-- Task --
An exact copy of the entries is needed, with every picture left out.

### Material provided

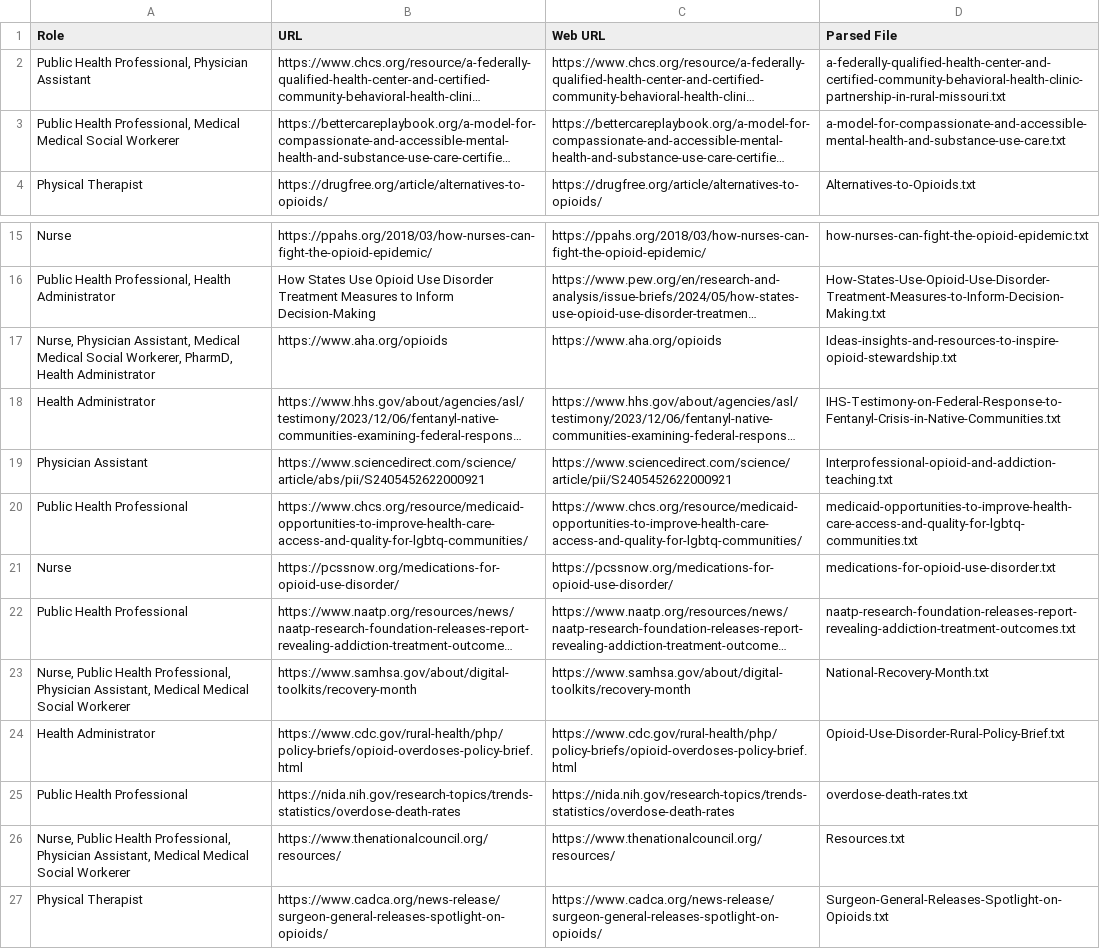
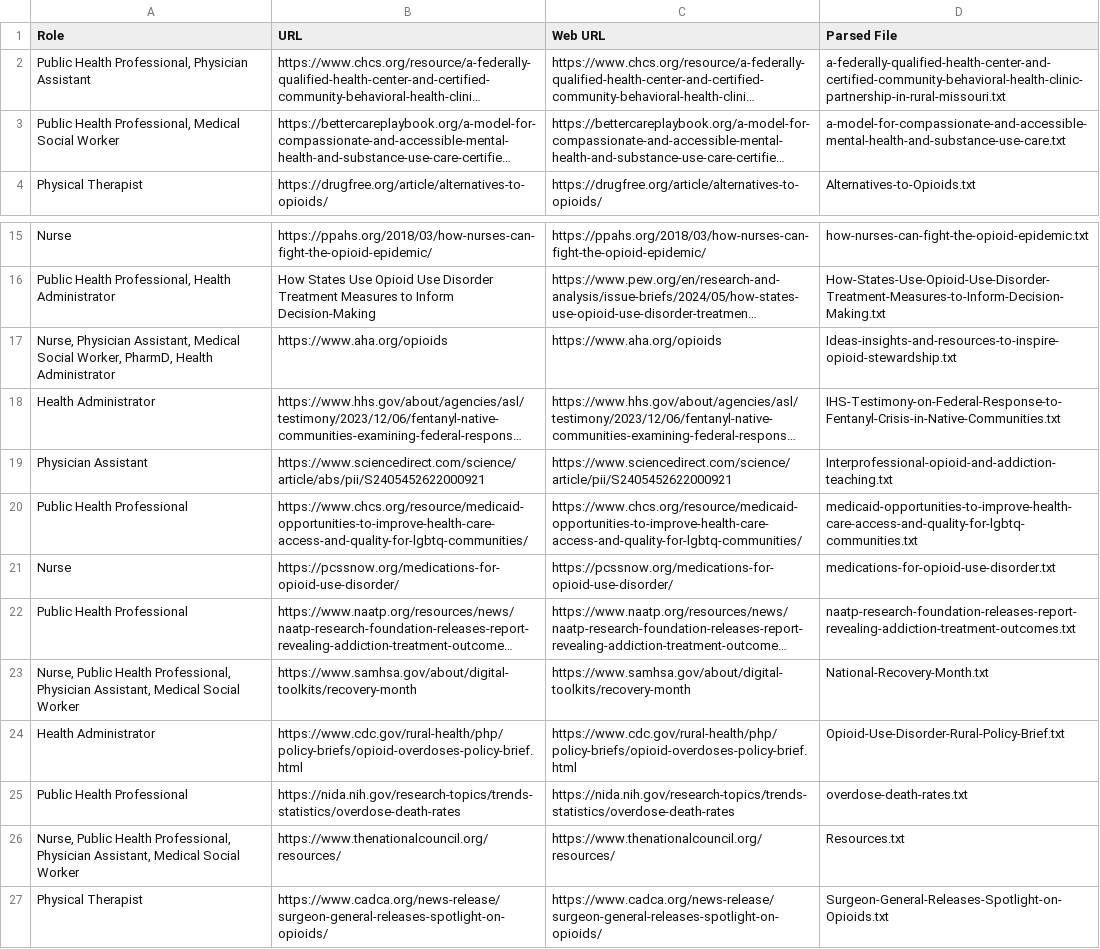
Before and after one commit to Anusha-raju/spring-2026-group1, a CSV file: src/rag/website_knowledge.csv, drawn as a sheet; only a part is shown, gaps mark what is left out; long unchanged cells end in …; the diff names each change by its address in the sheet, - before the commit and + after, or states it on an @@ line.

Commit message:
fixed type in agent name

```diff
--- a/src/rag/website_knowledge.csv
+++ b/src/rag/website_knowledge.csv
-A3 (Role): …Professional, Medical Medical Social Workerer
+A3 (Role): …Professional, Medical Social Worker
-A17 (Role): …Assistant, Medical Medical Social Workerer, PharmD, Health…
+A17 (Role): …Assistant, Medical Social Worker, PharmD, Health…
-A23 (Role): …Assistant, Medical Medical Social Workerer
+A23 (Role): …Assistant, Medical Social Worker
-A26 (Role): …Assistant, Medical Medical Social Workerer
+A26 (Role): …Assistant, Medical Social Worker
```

######

-- Output of the task --
Before and after one commit to Anusha-raju/spring-2026-group1, a CSV file: src/rag/website_knowledge.csv, drawn as a sheet; only a part is shown, gaps mark what is left out; long unchanged cells end in …; the diff names each change by its address in the sheet, - before the commit and + after, or states it on an @@ line.

Commit message:
fixed type in agent name

```diff
--- a/src/rag/website_knowledge.csv
+++ b/src/rag/website_knowledge.csv
-A3 (Role): …Professional, Medical Medical Social Workerer
+A3 (Role): …Professional, Medical Social Worker
-A17 (Role): …Assistant, Medical Medical Social Workerer, PharmD, Health…
+A17 (Role): …Assistant, Medical Social Worker, PharmD, Health…
-A23 (Role): …Assistant, Medical Medical Social Workerer
+A23 (Role): …Assistant, Medical Social Worker
-A26 (Role): …Assistant, Medical Medical Social Workerer
+A26 (Role): …Assistant, Medical Social Worker
```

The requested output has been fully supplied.